> What is required: Your answer must restate each entry below word for word, with no pictures in it.

Image comparison data
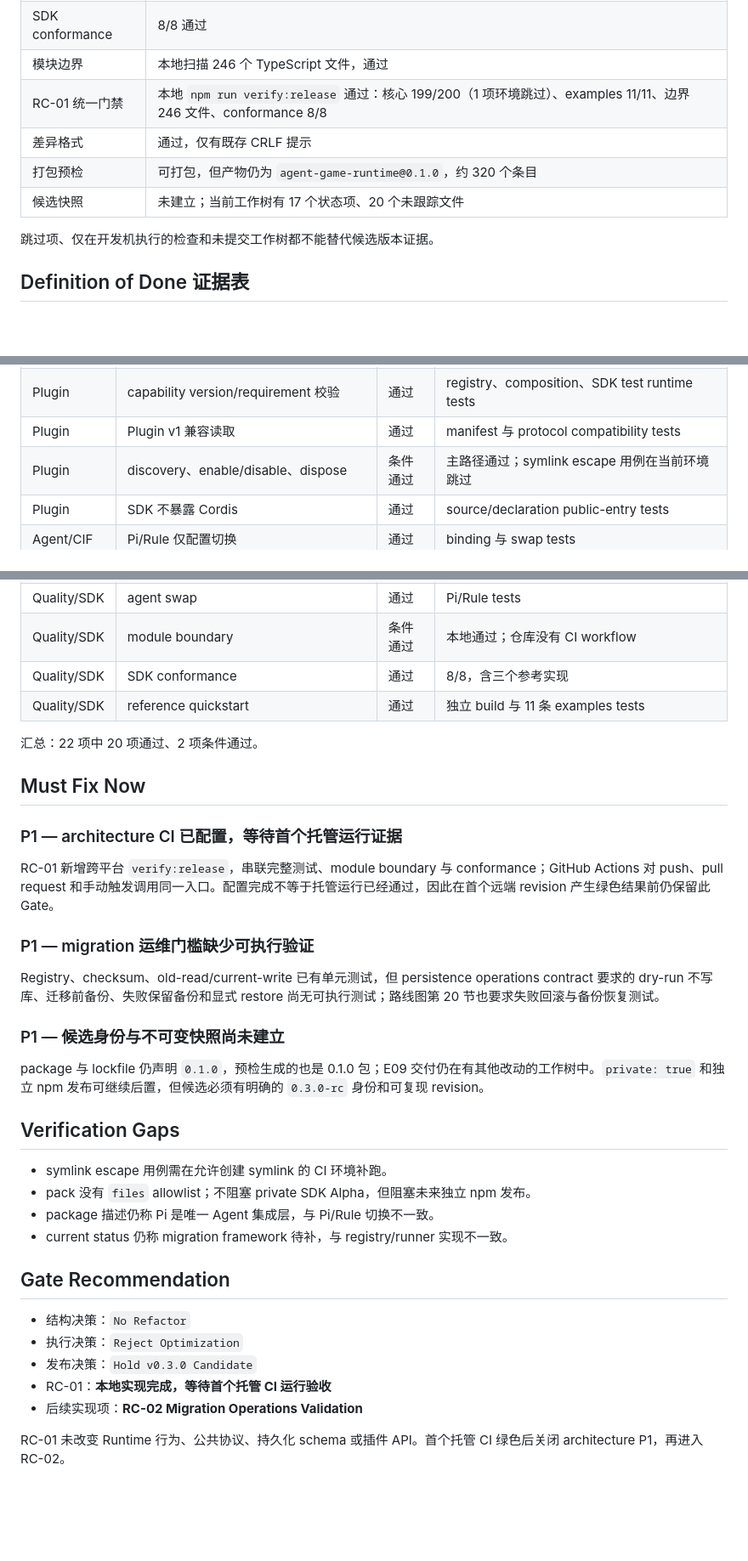
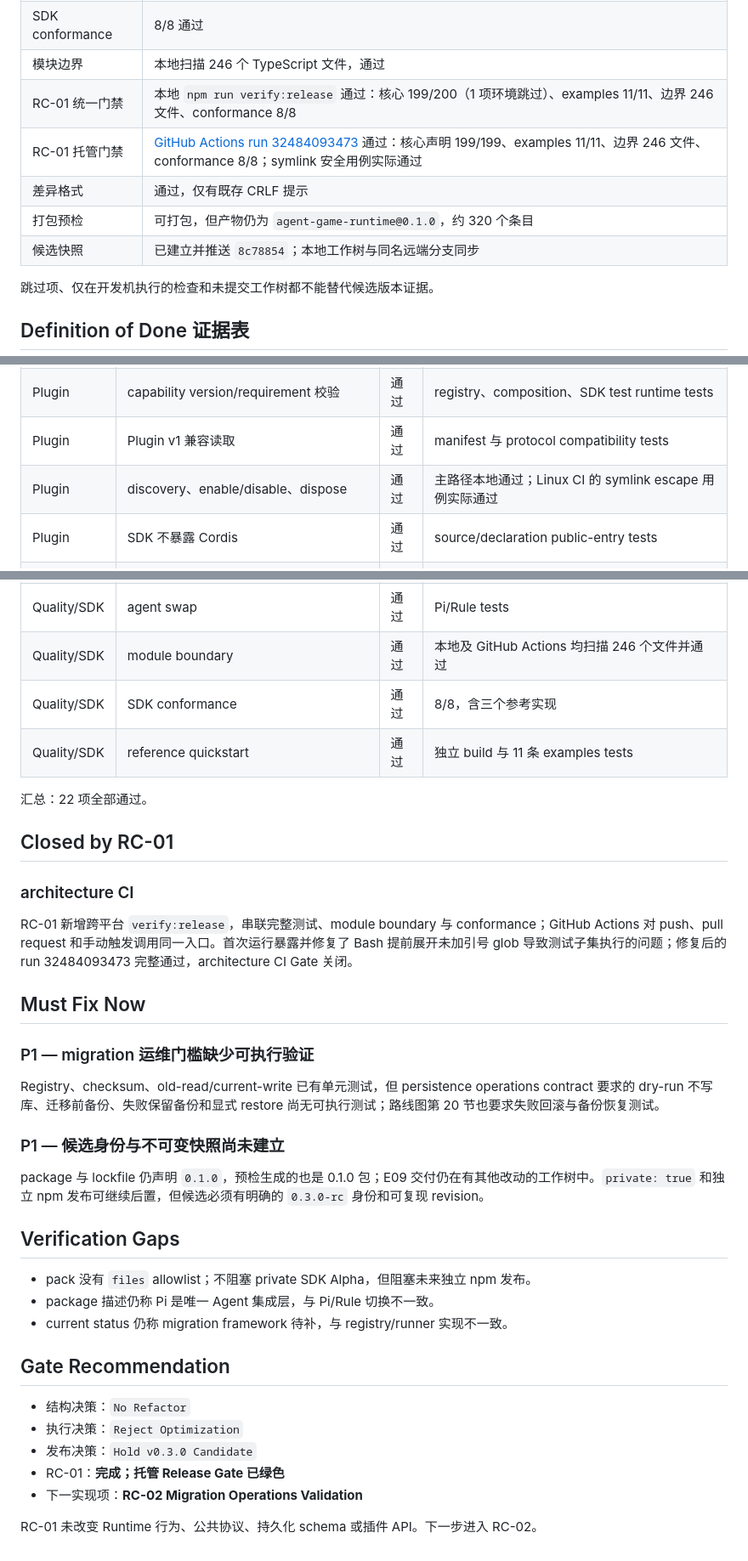
Before and after one commit to XIOvO/TypeMoonAgent, a Markdown page: docs/development/V0.3.0_RELEASE_CANDIDATE_AUDIT.md, 3 parts joined by grey strips. Shown at 85% size. Drawn GitHub-style; blank space fills up the shorter version.

Commit message:
Record successful RC-01 hosted validation

```diff
--- a/docs/development/V0.3.0_RELEASE_CANDIDATE_AUDIT.md
+++ b/docs/development/V0.3.0_RELEASE_CANDIDATE_AUDIT.md
@@ -12,9 +12,10 @@
 | SDK conformance | 8/8 通过 |
 | 模块边界 | 本地扫描 246 个 TypeScript 文件，通过 |
 | RC-01 统一门禁 | 本地 `npm run verify:release` 通过：核心 199/200（1 项环境跳过）、examples 11/11、边界 246 文件、conformance 8/8 |
+| RC-01 托管门禁 | [GitHub Actions run 32484093473](https://github.com/XIOvO/TypeMoonAgent/actions/runs/32484093473) 通过：核心声明 199/199、examples 11/11、边界 246 文件、conformance 8/8；symlink 安全用例实际通过 |
 | 差异格式 | 通过，仅有既存 CRLF 提示 |
 | 打包预检 | 可打包，但产物仍为 `agent-game-runtime@0.1.0`，约 320 个条目 |
-| 候选快照 | 未建立；当前工作树有 17 个状态项、20 个未跟踪文件 |
+| 候选快照 | 已建立并推送 `8c78854`；本地工作树与同名远端分支同步 |
 
 跳过项、仅在开发机执行的检查和未提交工作树都不能替代候选版本证据。
 
@@ -27,7 +28,7 @@
 | Kernel | 幂等、事务、顺序、回滚 | 通过 | Runtime、Kernel、TurnCommit tests |
 | Plugin | capability version/requirement 校验 | 通过 | registry、composition、SDK test runtime tests |
 | Plugin | Plugin v1 兼容读取 | 通过 | manifest 与 protocol compatibility tests |
-| Plugin | discovery、enable/disable、dispose | 条件通过 | 主路径通过；symlink escape 用例在当前环境跳过 |
+| Plugin | discovery、enable/disable、dispose | 通过 | 主路径本地通过；Linux CI 的 symlink escape 用例实际通过 |
 | Plugin | SDK 不暴露 Cordis | 通过 | source/declaration public-entry tests |
 | Agent/CIF | Pi/Rule 仅配置切换 | 通过 | binding 与 swap tests |
 | Agent/CIF | Runtime 无 concrete runner map | 通过 | AgentRunnerResolver 与 swap test |
@@ -41,17 +42,19 @@
 | Quality/SDK | replay | 通过 | event/restart replay tests |
 | Quality/SDK | plugin swap | 通过 | Simple/Dummy combat tests |
 | Quality/SDK | agent swap | 通过 | Pi/Rule tests |
-| Quality/SDK | module boundary | 条件通过 | 本地通过；仓库没有 CI workflow |
+| Quality/SDK | module boundary | 通过 | 本地及 GitHub Actions 均扫描 246 个文件并通过 |
 | Quality/SDK | SDK conformance | 通过 | 8/8，含三个参考实现 |
 | Quality/SDK | reference quickstart | 通过 | 独立 build 与 11 条 examples tests |
 
-汇总：22 项中 20 项通过、2 项条件通过。
+汇总：22 项全部通过。
+
+## Closed by RC-01
+
+### architecture CI
+
+RC-01 新增跨平台 `verify:release`，串联完整测试、module boundary 与 conformance；GitHub Actions 对 push、pull request 和手动触发调用同一入口。首次运行暴露并修复了 Bash 提前展开未加引号 glob 导致测试子集执行的问题；修复后的 run 32484093473 完整通过，architecture CI Gate 关闭。
 
 ## Must Fix Now
-
-### P1 — architecture CI 已配置，等待首个托管运行证据
-
-RC-01 新增跨平台 `verify:release`，串联完整测试、module boundary 与 conformance；GitHub Actions 对 push、pull request 和手动触发调用同一入口。配置完成不等于托管运行已经通过，因此在首个远端 revision 产生绿色结果前仍保留此 Gate。
 
 ### P1 — migration 运维门槛缺少可执行验证
 
@@ -63,7 +66,6 @@ package 与 lockfile 仍声明 `0.1.0`，预检生成的也是 0.1.0 包；E09
 
 ## Verification Gaps
 
-- symlink escape 用例需在允许创建 symlink 的 CI 环境补跑。
 - pack 没有 `files` allowlist；不阻塞 private SDK Alpha，但阻塞未来独立 npm 发布。
 - package 描述仍称 Pi 是唯一 Agent 集成层，与 Pi/Rule 切换不一致。
 - current status 仍称 migration framework 待补，与 registry/runner 实现不一致。
@@ -73,7 +75,7 @@ package 与 lockfile 仍声明 `0.1.0`，预检生成的也是 0.1.0 包；E09
 - 结构决策：`No Refactor`
 - 执行决策：`Reject Optimization`
 - 发布决策：`Hold v0.3.0 Candidate`
-- RC-01：**本地实现完成，等待首个托管 CI 运行验收**
-- 后续实现项：**RC-02 Migration Operations Validation**
+- RC-01：**完成；托管 Release Gate 已绿色**
+- 下一实现项：**RC-02 Migration Operations Validation**
 
-RC-01 未改变 Runtime 行为、公共协议、持久化 schema 或插件 API。首个托管 CI 绿色后关闭 architecture P1，再进入 RC-02。
+RC-01 未改变 Runtime 行为、公共协议、持久化 schema 或插件 API。下一步进入 RC-02。
```
Also changed, not shown: docs/development/DEVELOPMENT_ROADMAP_AND_TASK_BREAKDOWN.md (+3 -5 lines).
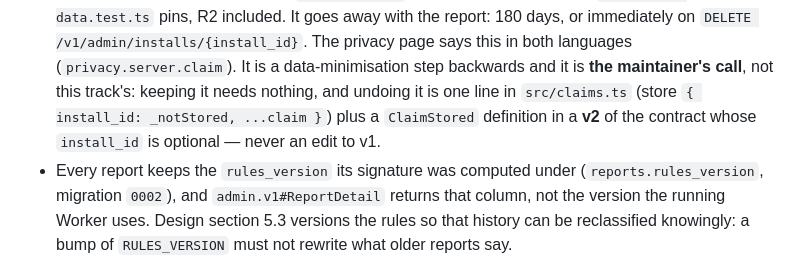
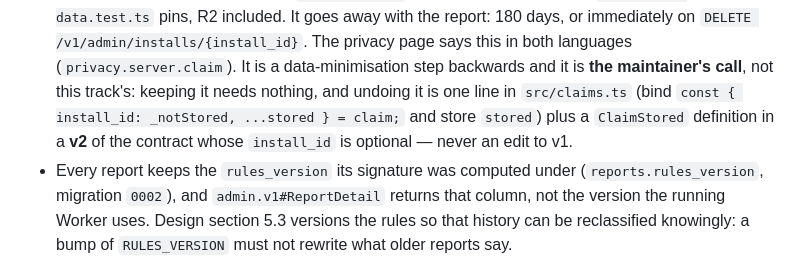
Before and after one commit to Franckrst/D2Vita-website, a Markdown page: api/README.md, the part around the change. Drawn GitHub-style.

Commit message:
api: write the one-line reversal the way it would be written
The README told the maintainer how to stop storing install_id but showed a
destructuring that does not compile. Same instruction, real syntax.

Co-Authored-By: Claude Opus 5 <noreply@anthropic.com>
Claude-Session: https://claude.ai/code/session_016YV2ySxuScxYmstEqDV9Bx

```diff
--- a/api/README.md
+++ b/api/README.md
@@ -266,9 +266,9 @@ the length of the sample lease).
   languages (`privacy.server.claim`).
   It is a data-minimisation step backwards and it is **the maintainer's call**,
   not this track's: keeping it needs nothing, and undoing it is one line in
-  `src/claims.ts` (store `{ install_id: _notStored, ...claim }`) plus a
-  `ClaimStored` definition in a **v2** of the contract whose `install_id` is
-  optional — never an edit to v1.
+  `src/claims.ts` (bind `const { install_id: _notStored, ...stored } = claim;`
+  and store `stored`) plus a `ClaimStored` definition in a **v2** of the
+  contract whose `install_id` is optional — never an edit to v1.
 - Every report keeps the `rules_version` its signature was computed under
   (`reports.rules_version`, migration `0002`), and `admin.v1#ReportDetail`
   returns that column, not the version the running Worker uses. Design section
```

> Solution to this exercise:
Before and after one commit to XIOvO/TypeMoonAgent, a Markdown page: docs/development/V0.3.0_RELEASE_CANDIDATE_AUDIT.md, 3 parts joined by grey strips. Shown at 85% size. Drawn GitHub-style; blank space fills up the shorter version.

Commit message:
Record successful RC-01 hosted validation

```diff
--- a/docs/development/V0.3.0_RELEASE_CANDIDATE_AUDIT.md
+++ b/docs/development/V0.3.0_RELEASE_CANDIDATE_AUDIT.md
@@ -12,9 +12,10 @@
 | SDK conformance | 8/8 通过 |
 | 模块边界 | 本地扫描 246 个 TypeScript 文件，通过 |
 | RC-01 统一门禁 | 本地 `npm run verify:release` 通过：核心 199/200（1 项环境跳过）、examples 11/11、边界 246 文件、conformance 8/8 |
+| RC-01 托管门禁 | [GitHub Actions run 32484093473](https://github.com/XIOvO/TypeMoonAgent/actions/runs/32484093473) 通过：核心声明 199/199、examples 11/11、边界 246 文件、conformance 8/8；symlink 安全用例实际通过 |
 | 差异格式 | 通过，仅有既存 CRLF 提示 |
 | 打包预检 | 可打包，但产物仍为 `agent-game-runtime@0.1.0`，约 320 个条目 |
-| 候选快照 | 未建立；当前工作树有 17 个状态项、20 个未跟踪文件 |
+| 候选快照 | 已建立并推送 `8c78854`；本地工作树与同名远端分支同步 |
 
 跳过项、仅在开发机执行的检查和未提交工作树都不能替代候选版本证据。
 
@@ -27,7 +28,7 @@
 | Kernel | 幂等、事务、顺序、回滚 | 通过 | Runtime、Kernel、TurnCommit tests |
 | Plugin | capability version/requirement 校验 | 通过 | registry、composition、SDK test runtime tests |
 | Plugin | Plugin v1 兼容读取 | 通过 | manifest 与 protocol compatibility tests |
-| Plugin | discovery、enable/disable、dispose | 条件通过 | 主路径通过；symlink escape 用例在当前环境跳过 |
+| Plugin | discovery、enable/disable、dispose | 通过 | 主路径本地通过；Linux CI 的 symlink escape 用例实际通过 |
 | Plugin | SDK 不暴露 Cordis | 通过 | source/declaration public-entry tests |
 | Agent/CIF | Pi/Rule 仅配置切换 | 通过 | binding 与 swap tests |
 | Agent/CIF | Runtime 无 concrete runner map | 通过 | AgentRunnerResolver 与 swap test |
@@ -41,17 +42,19 @@
 | Quality/SDK | replay | 通过 | event/restart replay tests |
 | Quality/SDK | plugin swap | 通过 | Simple/Dummy combat tests |
 | Quality/SDK | agent swap | 通过 | Pi/Rule tests |
-| Quality/SDK | module boundary | 条件通过 | 本地通过；仓库没有 CI workflow |
+| Quality/SDK | module boundary | 通过 | 本地及 GitHub Actions 均扫描 246 个文件并通过 |
 | Quality/SDK | SDK conformance | 通过 | 8/8，含三个参考实现 |
 | Quality/SDK | reference quickstart | 通过 | 独立 build 与 11 条 examples tests |
 
-汇总：22 项中 20 项通过、2 项条件通过。
+汇总：22 项全部通过。
+
+## Closed by RC-01
+
+### architecture CI
+
+RC-01 新增跨平台 `verify:release`，串联完整测试、module boundary 与 conformance；GitHub Actions 对 push、pull request 和手动触发调用同一入口。首次运行暴露并修复了 Bash 提前展开未加引号 glob 导致测试子集执行的问题；修复后的 run 32484093473 完整通过，architecture CI Gate 关闭。
 
 ## Must Fix Now
-
-### P1 — architecture CI 已配置，等待首个托管运行证据
-
-RC-01 新增跨平台 `verify:release`，串联完整测试、module boundary 与 conformance；GitHub Actions 对 push、pull request 和手动触发调用同一入口。配置完成不等于托管运行已经通过，因此在首个远端 revision 产生绿色结果前仍保留此 Gate。
 
 ### P1 — migration 运维门槛缺少可执行验证
 
@@ -63,7 +66,6 @@ package 与 lockfile 仍声明 `0.1.0`，预检生成的也是 0.1.0 包；E09
 
 ## Verification Gaps
 
-- symlink escape 用例需在允许创建 symlink 的 CI 环境补跑。
 - pack 没有 `files` allowlist；不阻塞 private SDK Alpha，但阻塞未来独立 npm 发布。
 - package 描述仍称 Pi 是唯一 Agent 集成层，与 Pi/Rule 切换不一致。
 - current status 仍称 migration framework 待补，与 registry/runner 实现不一致。
@@ -73,7 +75,7 @@ package 与 lockfile 仍声明 `0.1.0`，预检生成的也是 0.1.0 包；E09
 - 结构决策：`No Refactor`
 - 执行决策：`Reject Optimization`
 - 发布决策：`Hold v0.3.0 Candidate`
-- RC-01：**本地实现完成，等待首个托管 CI 运行验收**
-- 后续实现项：**RC-02 Migration Operations Validation**
+- RC-01：**完成；托管 Release Gate 已绿色**
+- 下一实现项：**RC-02 Migration Operations Validation**
 
-RC-01 未改变 Runtime 行为、公共协议、持久化 schema 或插件 API。首个托管 CI 绿色后关闭 architecture P1，再进入 RC-02。
+RC-01 未改变 Runtime 行为、公共协议、持久化 schema 或插件 API。下一步进入 RC-02。
```
Also changed, not shown: docs/development/DEVELOPMENT_ROADMAP_AND_TASK_BREAKDOWN.md (+3 -5 lines).
Before and after one commit to Franckrst/D2Vita-website, a Markdown page: api/README.md, the part around the change. Drawn GitHub-style.

Commit message:
api: write the one-line reversal the way it would be written
The README told the maintainer how to stop storing install_id but showed a
destructuring that does not compile. Same instruction, real syntax.

Co-Authored-By: Claude Opus 5 <noreply@anthropic.com>
Claude-Session: https://claude.ai/code/session_016YV2ySxuScxYmstEqDV9Bx

```diff
--- a/api/README.md
+++ b/api/README.md
@@ -266,9 +266,9 @@ the length of the sample lease).
   languages (`privacy.server.claim`).
   It is a data-minimisation step backwards and it is **the maintainer's call**,
   not this track's: keeping it needs nothing, and undoing it is one line in
-  `src/claims.ts` (store `{ install_id: _notStored, ...claim }`) plus a
-  `ClaimStored` definition in a **v2** of the contract whose `install_id` is
-  optional — never an edit to v1.
+  `src/claims.ts` (bind `const { install_id: _notStored, ...stored } = claim;`
+  and store `stored`) plus a `ClaimStored` definition in a **v2** of the
+  contract whose `install_id` is optional — never an edit to v1.
 - Every report keeps the `rules_version` its signature was computed under
   (`reports.rules_version`, migration `0002`), and `admin.v1#ReportDetail`
   returns that column, not the version the running Worker uses. Design section
```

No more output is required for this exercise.